You may want to dress up some wood molding or wood walls in your home. Do this by adding simple painted decorations. One of the easiest decorations to paint on your wood is vines. Vines can go with many different décor styles. Since they are not perfect in nature, vines do not need to be perfect when you paint them on your home, either. Using the freestyle method is best for this project. When you try to make the vines look too perfect, it can be stressful and will not look as free flowing you originally hoped.
Examine the wood that you want to paint. Consider how big it is and envision how you want the vines to look. If the wood is too rough, sand the section you want to paint, just enough to make it a little smoother. If it has a gloss finish, you will also need to sand to rough it up to help the paint adhere.
Put dollops of the colors of paint you want to use for your vine on your paper plate.
Dip the tip of a number 12 paintbrush into some green paint. Roll the brush around to load plenty of paint on it, but not enough so that it drips.
Place the tip of the paintbrush where you want to begin drawing your vine on the wood. Use a fluid arm and wrist motion to paint the main stem of the vine. Work the brush up and down slightly to create the curvature of a real vine. Practice the motion, using the paint and the paintbrushes, on scrap paper if you desire.
Add as many different vines to the first as you like. Vary the length and width of the vines by choosing different size brushes. Create vines of different shades of green and brown as well to give your vines depth.
Use a script liner brush to add curlicues that are typical of many vines, particularly grape vines. Start by placing the brush somewhere on the vine. Pull the brush away and quickly twirl it around to form a corkscrew looking vine.
Paint some leaves on the wood as well to add to the vine decoration. Use flat paintbrushes of varying sizes to create different size leaves. Place the tip of the flat brush so that it is completely on the wood. Pull the brush across the wood at the same time you gradually lift the brush off the wood to form the tip of the leaf.
Allow the paint to dry completely. Spray with a clear coat if you want to give it added protection and make your painted vine last longer.

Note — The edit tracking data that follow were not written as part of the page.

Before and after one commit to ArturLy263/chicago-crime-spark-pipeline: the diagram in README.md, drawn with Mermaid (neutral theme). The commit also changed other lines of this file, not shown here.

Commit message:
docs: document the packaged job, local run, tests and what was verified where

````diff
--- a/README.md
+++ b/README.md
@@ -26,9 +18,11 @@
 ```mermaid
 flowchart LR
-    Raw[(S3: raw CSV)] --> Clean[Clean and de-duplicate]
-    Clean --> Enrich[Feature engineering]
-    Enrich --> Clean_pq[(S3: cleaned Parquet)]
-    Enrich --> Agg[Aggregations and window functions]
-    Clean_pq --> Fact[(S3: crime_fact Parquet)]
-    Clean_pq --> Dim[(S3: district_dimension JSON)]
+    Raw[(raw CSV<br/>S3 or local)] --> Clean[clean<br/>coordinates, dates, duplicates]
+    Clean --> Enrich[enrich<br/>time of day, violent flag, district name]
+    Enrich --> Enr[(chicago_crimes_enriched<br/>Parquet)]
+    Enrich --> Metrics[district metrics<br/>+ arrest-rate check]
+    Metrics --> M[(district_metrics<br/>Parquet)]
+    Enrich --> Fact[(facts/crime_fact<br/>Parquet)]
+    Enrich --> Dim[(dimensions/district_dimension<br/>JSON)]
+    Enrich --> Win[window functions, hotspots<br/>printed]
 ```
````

Tips & Warnings
- If the wood you are painting on is not completely smooth, the trick is to use more paint. Load your brush with more paint than you normally would and continue in the same manner.
- A picture of vines can be a helpful reference. Look at how the picture has vines in the back and in the foreground. This creates the depth in your painting and makes it look like a real vine.
- An optional step at the beginning of the painting process could be to draw out the main shape of the vine design using a pencil and drawing as lightly as possible. Use the same technique of just drawing freehand. Remember when tracing over the pencil line, use fluid motions and do not worry about covering up the pencil line exactly.
- "Basic Strokes Workbook"; Donna Dewberry; 2004
- "Jars and Ivy Bowls"; Donna Dewberry; 2003